Sometimes a game you didn’t have any expectations for can take you completely by surprise. These are the racing games of 2016 that we never expected to blow us away.
Racing games are often rated solely for having realistic graphics and handling, but sometimes all you want from a racing game is for it to offer unbridled fun that you can pick up and play. TrackMania Turbo filled this void, offering the pick-up-and-play appeal of an old-school arcade racer that’s been sorely missing this generation as developers strive for realism at the expense of fun. Simply put, we didn’t expect TrackMania Turbo to be so polished, feature-packed, and utterly compulsive.
It’s unfortunate that the timing of Sebastien Loeb Rally EVO’s release put it directly in DiRT Rally’s path, because it fell under a lot of people’s radars. And that’s a shame, because that meant you missed out on a very respectable rally game.
Whereas Milestone’s WRC games were mostly incremental updates that failed to innovate, the sheer breadth of content in Sebastien Loeb Rally EVO took us by surprise. The car and track selection offered more variety than any other rally game available, and the authentically designed stages designed using GPS data from the real locations put other rally games to shame. Compared to Milestone’s previous car games, Sebastien Loeb Rally EVO is a significant step up that bodes well for its future rally titles.

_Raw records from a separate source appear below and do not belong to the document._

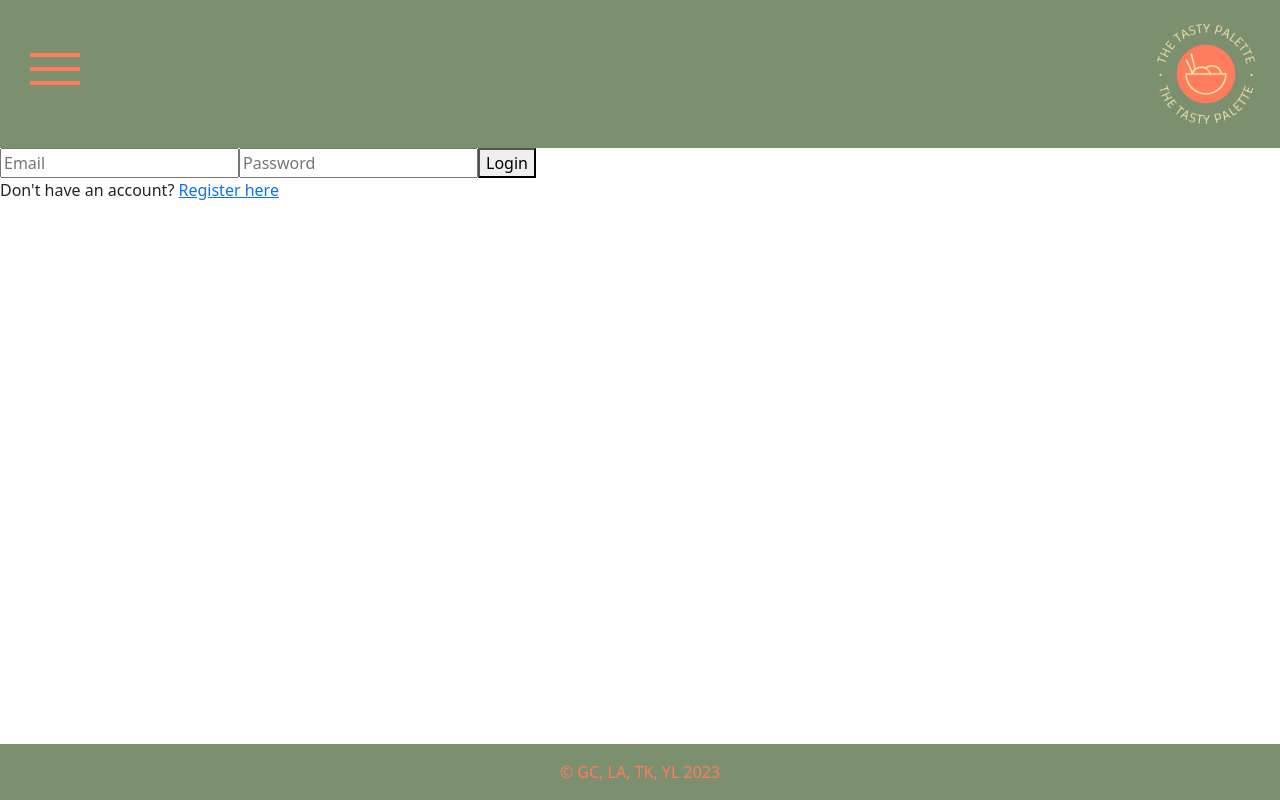
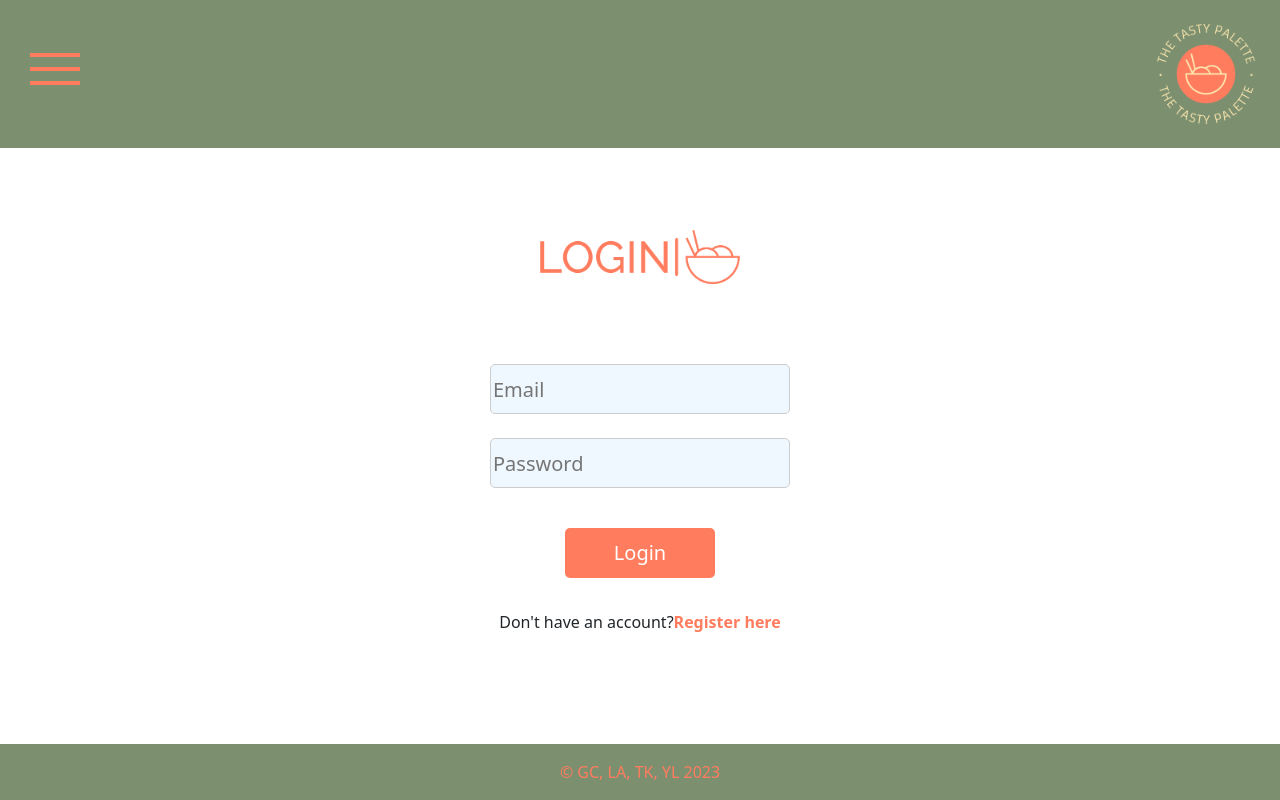
Before and after one commit to yingjod/The-Tasty-Palette, a React (Vite) app in the folder client/: page /login in a window 1280 px wide. Built offline with nearby package versions, Linux system fonts and the light colour scheme.

Commit message:
"Updated login formatting"

```diff
--- a/client/src/components/Login.jsx
+++ b/client/src/components/Login.jsx
@@ -1,6 +1,7 @@
 import { useEffect } from 'react'
 import { Form, useActionData, useNavigate, Link } from 'react-router-dom'
 import { setToken } from '../utilities/helpers/common'
+import textlogin from '../images/text-login.png'
 
 export default function Login(){
   const res = useActionData()
@@ -9,19 +10,21 @@ export default function Login(){
   useEffect(() => {
     if (res?.status === 202){
       setToken(res.data.token)
-      navigate('/bread')
+      navigate('/recipes')
     }
   }, [res, navigate])
 
   return (
     <>
       <Form className='form' method="POST">
-        <input type="email" name="email" placeholder='Email' />
-        <input type="password" name="password" placeholder="Password" />
-        <button className='submit-btn' type="submit">Login</button>
+        <img src={textlogin} className="textlogin"></img>
+        <input type="email" name="email" placeholder='Email' /><br />
+        <input type="password" name="password" placeholder="Password" /><br />
+        <button className='registerbtn' type="submit">Login</button>
         {res && <p className='danger'>{res.data.message}</p>}
       </Form>
       <p>Don't have an account? <Link to="/register"><span className='register-link'> Register here</span></Link></p>
+      {res && <p className='danger'>{res.data.message}</p>}
     </>
   )
 }
--- a/client/src/components/Register.jsx
+++ b/client/src/components/Register.jsx
@@ -1,5 +1,5 @@
 import { useEffect } from "react";
-import { Form, useActionData, useNavigate } from "react-router-dom";
+import { Form, useActionData, useNavigate, Link } from "react-router-dom";
 import textregister from '../images/text-register.png'
 
 export default function Register() {
@@ -26,6 +26,7 @@ export default function Register() {
         <input className="registerpass" type="password" name="password" placeholder='Password' /><br />
         <input className="registerpasscon" type="password" name="passwordConfirmation" placeholder='Confirm password' /><br /><br />
         <button className="registerbtn" type="submit">Register</button><br /><br />
+        <p>Already have an account? <Link to="/login"><span className='register-link'> Login</span></Link></p>
         {res && <p className="danger">{res.data.message}</p>}
       </Form>
     </>
--- a/client/src/styles/components/Home.scss
+++ b/client/src/styles/components/Home.scss
@@ -15,12 +15,11 @@
 
 .info {
 
-  h5 {color: white;
+  h5, h6 {color: white;
   font-weight: bold;
   font-size: 25px;}
 
-  h6{color: rgb(200, 185, 185);
-    font-weight: bold;
+  h6 {
     font-size: 20px;
   }
 }
@@ -35,5 +34,4 @@
   align-items: center;
   justify-content: center;
   margin-top: 50px;
-
 }
--- a/client/src/styles/components/Register.scss
+++ b/client/src/styles/components/Register.scss
@@ -22,6 +22,7 @@
 .textregister{
   width: 30%;
   margin-bottom: 80px;
+  margin-top: 80px;
 }
 
 .registerbtn{
--- a/client/src/styles/global/forms.scss
+++ b/client/src/styles/global/forms.scss
@@ -1,32 +1,41 @@
 .form {
   display: flex;
   flex-direction: column;
+  align-items: center;
   width: 400px;
   max-width: 100%;
   margin: 2rem auto;
+
   input, textarea {
-    width:100%;
-    border: none;
-    border-bottom: 1px solid red;
-    padding: 10px 0;
-    background-color: transparent;
-    color: #FF7C5E;
-    outline: none !important;
+    @extend .form-input;
   }
+
   button {
     margin-top: 1rem;
   }
 }
 
-.submit-btn {
+.danger{
+  color: red;
+  width: 50%;
+}
+
+.registerbtn{
   background-color: #FF7C5E;
-  color: #FEE8B0;
-  border: 1px solid #FF7C5E;
-  &:hover{
-    background-color: transparent;
-    color: #FF7C5E;
-    border: 1px solid #FF7C5E;
-  }
+  border-radius: 5px;
+  height: 50px;
+  width: 150px;
+  font-size: 20px;
+  color: white;
+  border:none;
+}
+
+.registerbtn:hover {
+  background-color: darkblue; /* Change color on hover */
+}
+
+.registerbtn:active {
+  transform: translate(1px, 1px); /* Move button 2px down on click */
 }
 
 p {
@@ -44,3 +53,10 @@ p {
     text-decoration: none;
   }
 }
+
+.textlogin {
+  width: 50%;
+  margin-bottom: 80px;
+  margin-top: 50px;
+  align-items: center;
+}
--- a/client/src/styles/main.scss
+++ b/client/src/styles/main.scss
@@ -4,4 +4,5 @@
 @import './components/Home.scss';
 
 @import './components/RecipeIndex.scss';
-@import './components/Register.scss'
+@import './components/Register.scss';
+@import './global/forms.scss';
--- a/client/src/utilities/actions/auth.js
+++ b/client/src/utilities/actions/auth.js
@@ -9,7 +9,12 @@ export async function registerUser(request) {
 
 }
 
-
+export async function loginUser(request){
+  const data = await formToObj(request)
+  return await axios.post('/api/login', data, {
+    validateStatus: () => true
+  })
+}
 
 async function formToObj(request) {
   const formData = await request.formData()
```
Also changed, not shown: client/src/images/text-login.png.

When it was announced that the WRC license had been handed over to Kylotonn Games, we were admittedly sceptical – their previous game at the time was the dismal Motorcycle Club, after all. WRC 5 was flawed, but earned our respect considering it was developed in such a short period of time. It set a solid foundation which WRC 6 improved on in every respect, particularly with the more authentic track designs and approachable handling that gave the cars a more realistic sense of weight without being too demanding to drive. Again, were pleasantly surprised by how much Kylotonn managed to achieve in a such short space of time.
If you couldn’t already tell, we’re rather smitten with RedOut, which has appeared in almost every honourable mention of our awards. The dazzling art style, innovative craft controls and terrific track design blew us away, which was surprising considering how little promotion the game got in the run up to its release. There’s no doubting that RedOut is essential for fans of futuristic racers pining for an official WipEout sequel (no, WipEout Omega Collection doesn’t count).

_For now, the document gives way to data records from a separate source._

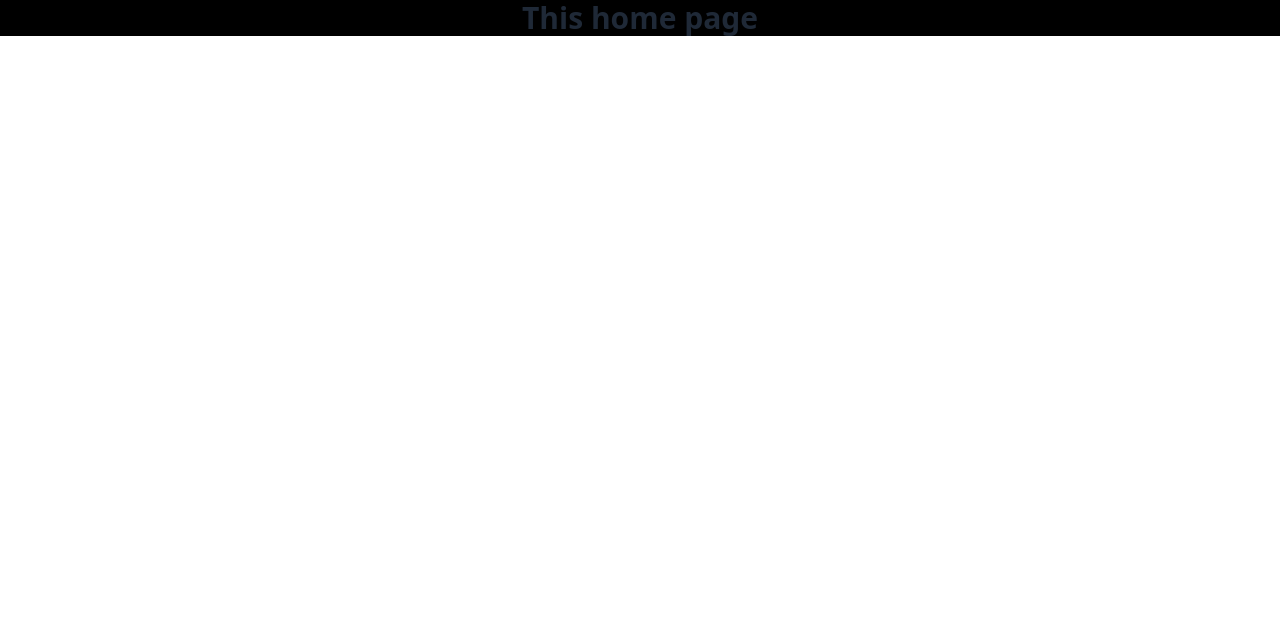
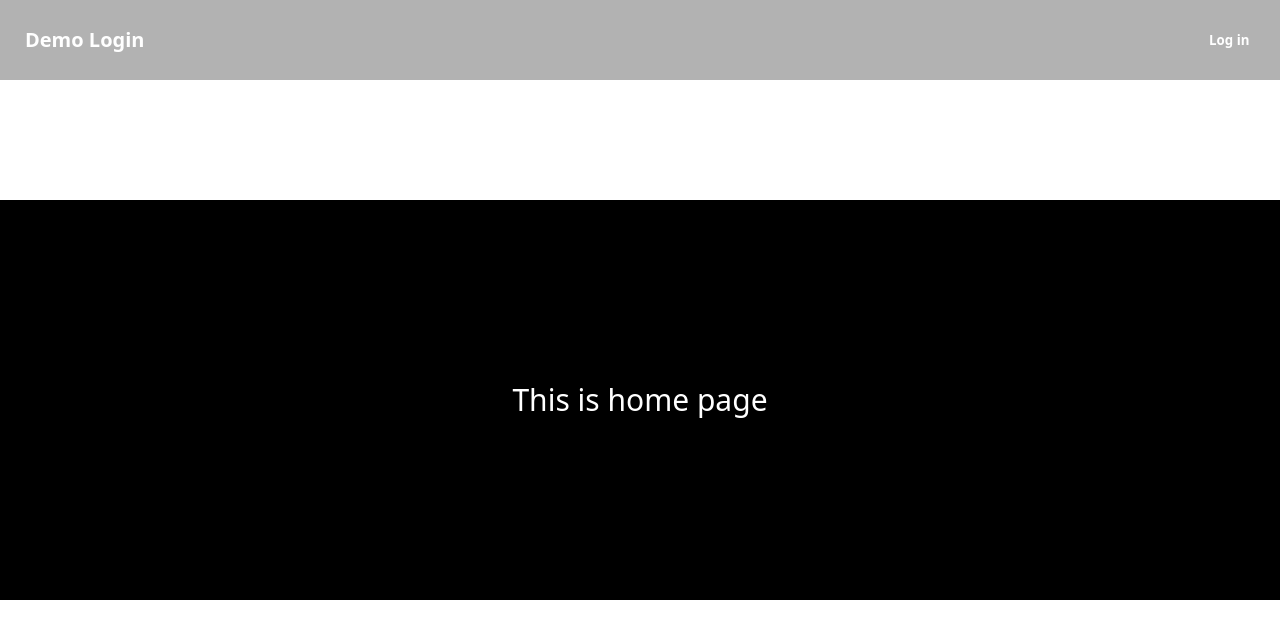
Before and after one commit to uzzal2427/login-page, a React (Vite) app: page / in a window 1280 px wide. Shown: the top 638 px of the page. Built offline with nearby package versions, Linux system fonts and the light colour scheme; no server answers.

Commit message:
add logout and add navbar

```diff
--- a/src/components/pages/home/Home.jsx
+++ b/src/components/pages/home/Home.jsx
@@ -1,9 +1,12 @@
+import Navbar from "./Navbar";
+
 const Home = () => {
   return (
-    <div className="bg-black">
-      <h1 className="flex justify-center items-center font-bold text-3xl">
-        This home page
-      </h1>
+    <div>
+      <Navbar></Navbar>
+      <div className="w-full h-1/2 bg-black flex justify-center items-center absolute inset-0 m-auto">
+        <h1 className="text-white text-3xl">This is home page</h1>
+      </div>
     </div>
   );
 };
--- /dev/null
+++ b/src/components/pages/home/Navbar.jsx
@@ -0,0 +1,72 @@
+import { Fragment, useContext } from "react";
+import { AuthContext } from "../provider/AuthProvider";
+import { Link } from "react-router-dom";
+
+const Navbar = () => {
+  const { user, handleLogout } = useContext(AuthContext);
+  const handleLogOut = () => {
+    handleLogout()
+      .then(() => {})
+      .catch((error) => console.log(error));
+  };
+
+  const navOptions = (
+    <Fragment>
+      {user ? (
+        <>
+          <button
+            onClick={handleLogOut}
+            className="btn btn-ghost text-white font-bold"
+          >
+            Log Out
+          </button>
+        </>
+      ) : (
+        <>
+          <Link className="btn btn-ghost text-white font-bold" to="login">
+            Log in
+          </Link>
+        </>
+      )}
+    </Fragment>
+  );
+
+  return (
+    <div>
+      <div className="navbar fixed z-10 max-w-screen-2xl bg-opacity-30 bg-black text-white">
+        <div className="navbar-start">
+          <div className="dropdown">
+            <div tabIndex={0} role="button" className="btn btn-ghost lg:hidden">
+              <svg
+                xmlns="http://www.w3.org/2000/svg"
+                className="h-5 w-5"
+                fill="none"
+                viewBox="0 0 24 24"
+                stroke="currentColor"
+              >
+                <path
+                  strokeLinecap="round"
+                  strokeLinejoin="round"
+                  strokeWidth="2"
+                  d="M4 6h16M4 12h8m-8 6h16"
+                />
+              </svg>
+            </div>
+            <ul
+              tabIndex={0}
+              className="menu menu-sm dropdown-content mt-3 z-[1] p-2 shadow bg-base-100 rounded-box w-52"
+            >
+              {navOptions}
+            </ul>
+          </div>
+          <a className="btn btn-ghost text-xl">Demo Login </a>
+        </div>
+        <div className="navbar-end hidden lg:flex ">
+          <ul className="menu menu-horizontal px-1">{navOptions}</ul>
+        </div>
+      </div>
+    </div>
+  );
+};
+
+export default Navbar;
--- a/src/components/pages/login/Login.jsx
+++ b/src/components/pages/login/Login.jsx
@@ -1,4 +1,4 @@
-import { Link } from "react-router-dom";
+import { Link, useNavigate } from "react-router-dom";
 import img from "../../../assets/img2.webp";
 import { useContext } from "react";
 import { AuthContext } from "../provider/AuthProvider";
@@ -6,6 +6,7 @@ import Swal from "sweetalert2";
 
 const Login = () => {
   const { handleLogin } = useContext(AuthContext);
+  const navigate = useNavigate(); // this will retune user to the home page after successful login
   const handleLoginButton = (event) => {
     event.preventDefault();
     const form = event.target;
@@ -23,6 +24,7 @@ const Login = () => {
           timer: 1500,
         });
         form.reset();
+        navigate("/");
         console.log(User);
       })
       .catch((error) => {
--- a/src/components/pages/login/Register.jsx
+++ b/src/components/pages/login/Register.jsx
@@ -1,4 +1,4 @@
-import { Link } from "react-router-dom";
+import { Link, useNavigate } from "react-router-dom";
 import img from "../../../assets/img2.webp";
 import { useContext } from "react";
 import { AuthContext } from "../provider/AuthProvider";
@@ -7,6 +7,7 @@ import Swal from "sweetalert2";
 
 const Register = () => {
   const { handleRegister } = useContext(AuthContext);
+  const navigate = useNavigate(); // this will retune user to the home page after successful register
   const {
     register,
     handleSubmit,
@@ -15,8 +16,11 @@ const Register = () => {
   } = useForm();
 
   const onSubmit = (data) => {
-    handleRegister(data.email, data.password).then((result) => {
+    handleRegister(data.email, data.password)
+      .then((result) => {
         const newUser = result.user;
+        if (newUser) {
+          // Check if user was registered successfully
           reset();
           Swal.fire({
             position: "top-end",
@@ -25,9 +29,29 @@ const Register = () => {
             showConfirmButton: false,
             timer: 1500,
           });
+          navigate("/");
           console.log(newUser);
+        } else {
+          Swal.fire({
+            position: "top-end",
+            icon: "error",
+            title: "Registration Failed",
+            showConfirmButton: false,
+            timer: 1500,
+          });
+        }
+      })
+      .catch((error) => {
+        Swal.fire({
+          position: "top-end",
+          icon: "error",
+          title: error.message,
+          showConfirmButton: false,
+          timer: 1500,
+        });
       });
   };
+
   return (
     <div
       className="hero min-h-screen bg-cover bg-center"
```
Lines whose indentation alone changed are shown as unchanged.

Winner: Ride 2
Ride 2 is by far the best game Milestone has released in a long time. While we criticised some of the Italian developer’s releases in 2016 for being unforgivably formulaic, and, in some cases, a step backwards (we’re looking at you MXGP 2), Ride 2 was a huge step forward that finally showed Milestone’s true potential. Plus, it wasn’t saddled with bugs on release like the original game, so you didn’t have to worry about your save game getting corrupted.
People don’t tend to have high expectations for bike games, but Ride 2 changed that with its huge selection of bikes, challenging tracks including the narrow Northwest 200 circuit and vastly improved physics that made nailing apexes fun, rewarding and addictive. Even the audio was enhanced – we never thought we would be praising the sound design in a Milestone game. There’s still room for improvement, but Milestone accomplished its mission: Ride 2 is the Gran Turismo of bike games.
Do you agree with our winner? Let us know in the comments below.